=== DATA FOR THIS TASK ===

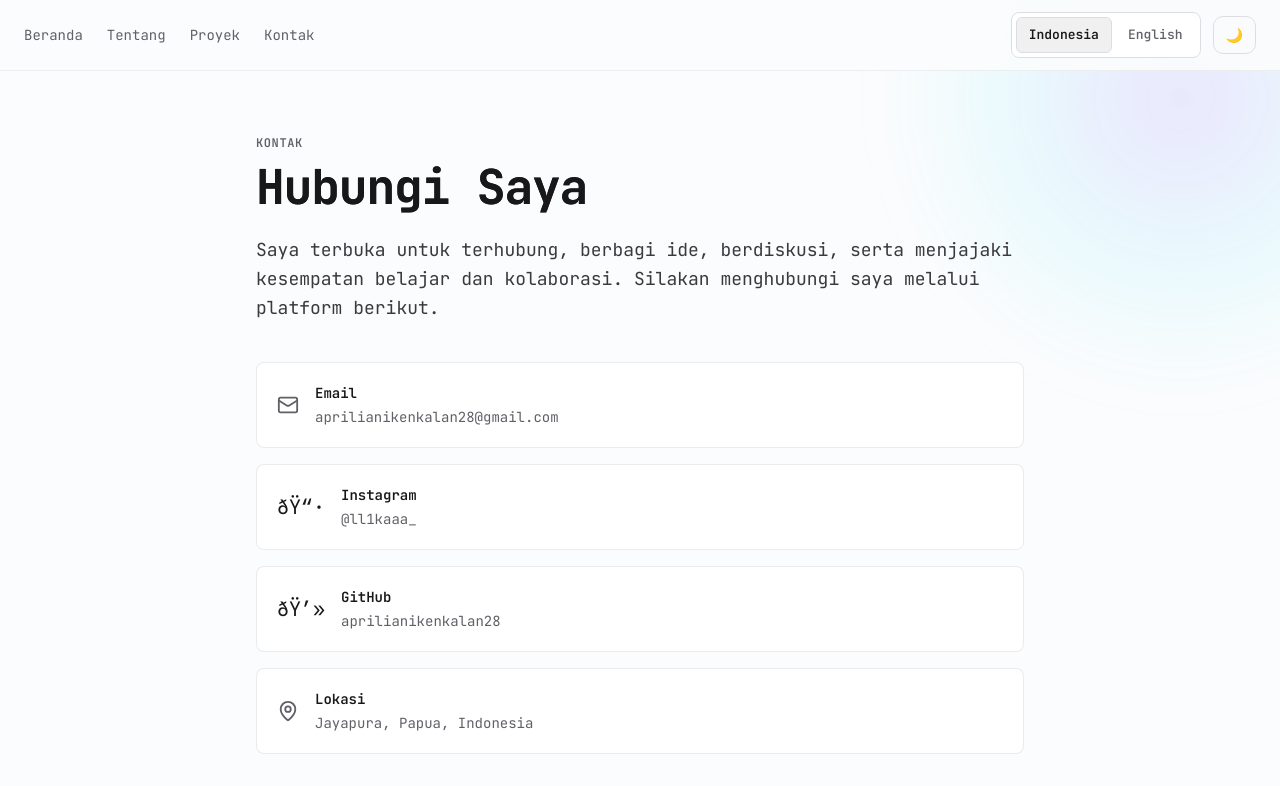
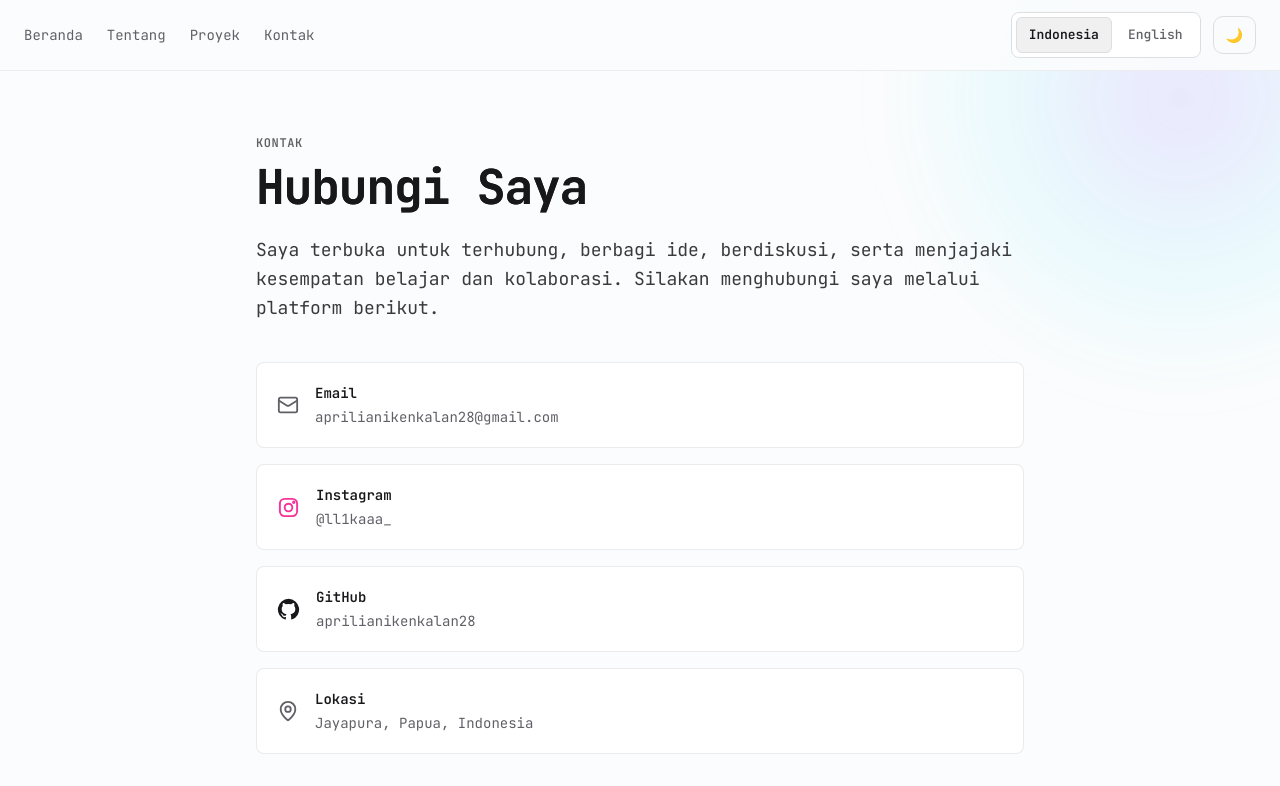
Before and after one commit to aprilianikenkalan28/aprilianikenkalan28.github.io, an Astro site: page /contact in a window 1280 px wide. Built offline with nearby package versions, Linux system fonts and the light colour scheme; Astro itself is replaced by a stand-in of ours.

Commit message:
Fix Instagram GitHub and arrow icons

```diff
--- a/src/pages/contact.astro
+++ b/src/pages/contact.astro
@@ -46,7 +46,11 @@ import { resume } from "../lib/info";
           rel="noopener noreferrer"
           class="flex items-center gap-4 p-5 border border-border/60 rounded-md bg-card hover:border-primary/50 transition-colors"
         >
-          <span class="text-xl shrink-0" aria-label="Instagram">ðŸ“·</span>
+          <svg width="23" height="23" viewBox="0 0 24 24" fill="none" stroke="currentColor" stroke-width="2" stroke-linecap="round" stroke-linejoin="round" class="text-pink-500 shrink-0" aria-label="Instagram" role="img">
+  <rect x="3" y="3" width="18" height="18" rx="5"/>
+  <circle cx="12" cy="12" r="4"/>
+  <circle cx="17.5" cy="6.5" r="0.8" fill="currentColor"/>
+</svg>
           <div>
             <h2 class="text-sm font-semibold mb-1">Instagram</h2>
             <p class="text-sm text-muted-foreground">
@@ -61,7 +65,9 @@ import { resume } from "../lib/info";
           rel="noopener noreferrer"
           class="flex items-center gap-4 p-5 border border-border/60 rounded-md bg-card hover:border-primary/50 transition-colors"
         >
-          <span class="text-xl shrink-0" aria-label="GitHub">ðŸ’»</span>
+          <svg width="23" height="23" viewBox="0 0 24 24" fill="currentColor" class="text-foreground shrink-0" aria-label="GitHub" role="img">
+  <path d="M12 .9a11.1 11.1 0 0 0-3.51 21.63c.56.1.76-.24.76-.54v-2.1c-3.1.67-3.76-1.32-3.76-1.32-.5-1.28-1.23-1.62-1.23-1.62-1.01-.69.08-.68.08-.68 1.12.08 1.71 1.15 1.71 1.15.99 1.7 2.6 1.21 3.23.92.1-.72.39-1.21.7-1.49-2.48-.28-5.09-1.24-5.09-5.52 0-1.22.44-2.22 1.15-3-.12-.28-.5-1.42.11-2.96 0 0 .94-.3 3.06 1.15a10.6 10.6 0 0 1 5.57 0c2.12-1.45 3.06-1.15 3.06-1.15.61 1.54.23 2.68.11 2.96.72.78 1.15 1.78 1.15 3 0 4.29-2.61 5.24-5.1 5.52.4.35.75 1.03.75 2.08v3.06c0 .3.2.65.77.54A11.1 11.1 0 0 0 12 .9Z"/>
+</svg>
           <div>
             <h2 class="text-sm font-semibold mb-1">GitHub</h2>
             <p class="text-sm text-muted-foreground">
--- a/src/pages/index.astro
+++ b/src/pages/index.astro
@@ -1,5 +1,6 @@
 ---
 import Base from "../layouts/Base.astro";
+import { ArrowUpRight } from "@lucide/astro";
 import siteInfo from "../../public/0user.json";
 ---
 
@@ -33,7 +34,7 @@ import siteInfo from "../../public/0user.json";
 
         <div class="hero-buttons">
           <a href="/about/" class="btn-primary">
-            About Me <span>→</span>
+            About Me <ArrowUpRight size={18} aria-hidden="true" />
           </a>
           <a href="/projects/" class="btn-secondary">
             <span class="grid-icon">▦</span> My Projects
```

=== WHAT IS EXPECTED ===
Everything in the material above should be reproduced exactly, except the pictures.

=== TASK OUTPUT ===
Before and after one commit to aprilianikenkalan28/aprilianikenkalan28.github.io, an Astro site: page /contact in a window 1280 px wide. Built offline with nearby package versions, Linux system fonts and the light colour scheme; Astro itself is replaced by a stand-in of ours.

Commit message:
Fix Instagram GitHub and arrow icons

```diff
--- a/src/pages/contact.astro
+++ b/src/pages/contact.astro
@@ -46,7 +46,11 @@ import { resume } from "../lib/info";
           rel="noopener noreferrer"
           class="flex items-center gap-4 p-5 border border-border/60 rounded-md bg-card hover:border-primary/50 transition-colors"
         >
-          <span class="text-xl shrink-0" aria-label="Instagram">ðŸ“·</span>
+          <svg width="23" height="23" viewBox="0 0 24 24" fill="none" stroke="currentColor" stroke-width="2" stroke-linecap="round" stroke-linejoin="round" class="text-pink-500 shrink-0" aria-label="Instagram" role="img">
+  <rect x="3" y="3" width="18" height="18" rx="5"/>
+  <circle cx="12" cy="12" r="4"/>
+  <circle cx="17.5" cy="6.5" r="0.8" fill="currentColor"/>
+</svg>
           <div>
             <h2 class="text-sm font-semibold mb-1">Instagram</h2>
             <p class="text-sm text-muted-foreground">
@@ -61,7 +65,9 @@ import { resume } from "../lib/info";
           rel="noopener noreferrer"
           class="flex items-center gap-4 p-5 border border-border/60 rounded-md bg-card hover:border-primary/50 transition-colors"
         >
-          <span class="text-xl shrink-0" aria-label="GitHub">ðŸ’»</span>
+          <svg width="23" height="23" viewBox="0 0 24 24" fill="currentColor" class="text-foreground shrink-0" aria-label="GitHub" role="img">
+  <path d="M12 .9a11.1 11.1 0 0 0-3.51 21.63c.56.1.76-.24.76-.54v-2.1c-3.1.67-3.76-1.32-3.76-1.32-.5-1.28-1.23-1.62-1.23-1.62-1.01-.69.08-.68.08-.68 1.12.08 1.71 1.15 1.71 1.15.99 1.7 2.6 1.21 3.23.92.1-.72.39-1.21.7-1.49-2.48-.28-5.09-1.24-5.09-5.52 0-1.22.44-2.22 1.15-3-.12-.28-.5-1.42.11-2.96 0 0 .94-.3 3.06 1.15a10.6 10.6 0 0 1 5.57 0c2.12-1.45 3.06-1.15 3.06-1.15.61 1.54.23 2.68.11 2.96.72.78 1.15 1.78 1.15 3 0 4.29-2.61 5.24-5.1 5.52.4.35.75 1.03.75 2.08v3.06c0 .3.2.65.77.54A11.1 11.1 0 0 0 12 .9Z"/>
+</svg>
           <div>
             <h2 class="text-sm font-semibold mb-1">GitHub</h2>
             <p class="text-sm text-muted-foreground">
--- a/src/pages/index.astro
+++ b/src/pages/index.astro
@@ -1,5 +1,6 @@
 ---
 import Base from "../layouts/Base.astro";
+import { ArrowUpRight } from "@lucide/astro";
 import siteInfo from "../../public/0user.json";
 ---
 
@@ -33,7 +34,7 @@ import siteInfo from "../../public/0user.json";
 
         <div class="hero-buttons">
           <a href="/about/" class="btn-primary">
-            About Me <span>→</span>
+            About Me <ArrowUpRight size={18} aria-hidden="true" />
           </a>
           <a href="/projects/" class="btn-secondary">
             <span class="grid-icon">▦</span> My Projects
```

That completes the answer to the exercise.